Household refrigerator temperatures should be maintained between 35 and 38 F to keep foods freshest longest and avert the growth of harmful bacteria. Temperatures higher than 40 F do not protect foods from spoiling, even though they may look, taste and smell fresh and safe for consumption, as pathogenic bacteria is frequently undetectable. If your refrigerator loses electricity due to a power outage or is mistakenly unplugged, foods that have been stored at higher than optimum temperatures for two hours or more should be discarded. Reliable refrigerator thermometers can be purchased at home improvement centers or hardware stores.
Best Freezer Temperatures
The best minimum temperature for a freezer, either freestanding models or those that are part of a refrigerator, 0 F. To be safe, the temperature should never exceed 5 F. If the freezer doesn't have a reliable thermostat or thermometer, use a common outdoor thermometer to check it. You can also test the freezer temperature with a carton of ice cream. A freezer that fails to keep ice cream as hard as a brick is not properly operating or not properly set cannot safely store frozen foods for more than a week.
Refrigerator Food Storage Guidelines
Different types of food have varying preservation requirements. Store the most highly perishable goods like meat, milk and dairy products on the lowest shelf of the refrigerator near the back of the appliance, as this is the coldest area. Never store milk in the door of the refrigerator because this is the warmest part. Use crisper or vegetable drawers to store fruits and vegetables. These drawers are designed to preserve these foods at varying levels of humidity and make them last longer. Avoid storing meat in the crisper drawers because they deteriorate faster in atmospheres with fluctuating temperatures. Because cooked foods spoil faster than fresh ones, discard leftovers after four days.
Although the lower temperatures of freezers will preserve foods indefinitely, the quality of frozen foods deteriorates over time.
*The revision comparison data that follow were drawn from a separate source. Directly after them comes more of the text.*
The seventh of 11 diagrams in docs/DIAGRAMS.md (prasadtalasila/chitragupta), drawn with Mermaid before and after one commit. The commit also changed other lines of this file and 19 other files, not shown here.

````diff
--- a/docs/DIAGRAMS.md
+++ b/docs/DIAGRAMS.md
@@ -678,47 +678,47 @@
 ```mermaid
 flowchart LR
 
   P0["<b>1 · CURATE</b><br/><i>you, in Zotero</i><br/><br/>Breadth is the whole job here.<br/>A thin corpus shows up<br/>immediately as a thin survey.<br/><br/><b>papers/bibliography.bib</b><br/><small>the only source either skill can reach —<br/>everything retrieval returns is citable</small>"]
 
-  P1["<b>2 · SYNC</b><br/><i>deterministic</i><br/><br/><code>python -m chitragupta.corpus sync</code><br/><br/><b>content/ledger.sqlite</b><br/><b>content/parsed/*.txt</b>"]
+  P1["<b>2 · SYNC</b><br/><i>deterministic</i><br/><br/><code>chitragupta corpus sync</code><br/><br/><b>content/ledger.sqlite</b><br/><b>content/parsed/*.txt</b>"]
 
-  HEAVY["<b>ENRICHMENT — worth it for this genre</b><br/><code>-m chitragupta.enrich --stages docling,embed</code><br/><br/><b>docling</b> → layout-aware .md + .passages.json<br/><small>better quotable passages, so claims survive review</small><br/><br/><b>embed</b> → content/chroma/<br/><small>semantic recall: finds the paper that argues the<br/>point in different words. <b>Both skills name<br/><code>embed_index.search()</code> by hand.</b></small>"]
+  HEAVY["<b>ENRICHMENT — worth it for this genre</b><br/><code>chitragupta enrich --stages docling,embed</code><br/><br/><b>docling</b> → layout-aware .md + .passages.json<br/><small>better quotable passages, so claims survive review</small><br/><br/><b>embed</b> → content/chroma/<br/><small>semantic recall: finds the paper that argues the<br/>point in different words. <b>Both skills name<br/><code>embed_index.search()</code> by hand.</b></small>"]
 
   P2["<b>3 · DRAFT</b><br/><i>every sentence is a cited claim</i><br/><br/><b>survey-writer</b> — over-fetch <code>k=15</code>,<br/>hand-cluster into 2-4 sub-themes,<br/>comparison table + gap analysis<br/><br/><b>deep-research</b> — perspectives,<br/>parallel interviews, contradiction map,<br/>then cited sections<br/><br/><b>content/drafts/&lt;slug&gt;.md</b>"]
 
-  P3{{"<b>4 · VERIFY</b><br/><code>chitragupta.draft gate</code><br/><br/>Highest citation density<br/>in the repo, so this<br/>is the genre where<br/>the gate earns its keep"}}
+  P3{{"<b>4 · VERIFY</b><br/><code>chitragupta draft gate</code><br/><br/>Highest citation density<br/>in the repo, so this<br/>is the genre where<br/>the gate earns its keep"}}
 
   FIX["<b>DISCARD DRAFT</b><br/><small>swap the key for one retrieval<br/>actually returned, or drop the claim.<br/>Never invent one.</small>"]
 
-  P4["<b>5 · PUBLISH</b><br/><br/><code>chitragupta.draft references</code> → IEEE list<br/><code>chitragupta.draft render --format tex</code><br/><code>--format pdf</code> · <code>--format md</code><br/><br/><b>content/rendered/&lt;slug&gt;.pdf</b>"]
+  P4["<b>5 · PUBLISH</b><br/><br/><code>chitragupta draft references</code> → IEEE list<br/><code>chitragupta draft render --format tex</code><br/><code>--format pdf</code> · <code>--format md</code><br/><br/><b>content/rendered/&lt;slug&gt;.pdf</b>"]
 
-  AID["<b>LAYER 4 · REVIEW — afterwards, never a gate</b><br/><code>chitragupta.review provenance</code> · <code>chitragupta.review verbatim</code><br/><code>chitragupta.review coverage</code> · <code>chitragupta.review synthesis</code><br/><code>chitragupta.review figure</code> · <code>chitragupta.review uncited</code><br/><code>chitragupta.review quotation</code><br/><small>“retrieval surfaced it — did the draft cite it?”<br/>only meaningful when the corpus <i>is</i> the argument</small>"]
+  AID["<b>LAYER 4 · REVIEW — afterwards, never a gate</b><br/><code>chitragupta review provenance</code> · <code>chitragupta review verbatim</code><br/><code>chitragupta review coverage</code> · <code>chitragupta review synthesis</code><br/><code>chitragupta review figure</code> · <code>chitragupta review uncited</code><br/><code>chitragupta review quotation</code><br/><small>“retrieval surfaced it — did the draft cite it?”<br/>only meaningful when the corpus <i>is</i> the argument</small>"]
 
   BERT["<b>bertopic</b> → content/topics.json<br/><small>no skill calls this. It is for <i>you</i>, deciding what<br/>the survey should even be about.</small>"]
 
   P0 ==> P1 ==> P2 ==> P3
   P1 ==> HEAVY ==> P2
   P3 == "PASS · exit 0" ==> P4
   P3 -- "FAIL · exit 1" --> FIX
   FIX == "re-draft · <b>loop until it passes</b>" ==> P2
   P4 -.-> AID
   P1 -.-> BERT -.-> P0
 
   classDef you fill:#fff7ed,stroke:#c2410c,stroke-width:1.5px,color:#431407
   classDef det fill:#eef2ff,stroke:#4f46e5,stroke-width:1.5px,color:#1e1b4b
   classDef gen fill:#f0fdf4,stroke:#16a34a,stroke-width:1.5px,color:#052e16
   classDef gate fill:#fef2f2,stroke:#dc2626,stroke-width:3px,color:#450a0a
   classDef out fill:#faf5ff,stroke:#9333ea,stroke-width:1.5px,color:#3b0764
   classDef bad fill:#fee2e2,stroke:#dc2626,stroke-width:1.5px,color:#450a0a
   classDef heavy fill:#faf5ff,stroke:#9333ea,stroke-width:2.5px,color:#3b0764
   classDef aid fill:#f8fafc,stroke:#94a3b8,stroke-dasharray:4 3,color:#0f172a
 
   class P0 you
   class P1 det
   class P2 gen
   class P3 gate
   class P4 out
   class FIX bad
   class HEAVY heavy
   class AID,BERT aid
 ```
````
Common frozen food problems include the formation of ice crystals or freezer burn, in which the exterior surfaces of food become discolored or tough. Unless food is vacuum-packed, most of it will suffer from one of these characteristics over time. To deter ice crystal formation and freezer burn, tightly wrap food items in foil or plastic wrap and then place them in plastic freezer bags for double protection. Date freezer storage containers and use their contents as soon as possible for best flavor and texture.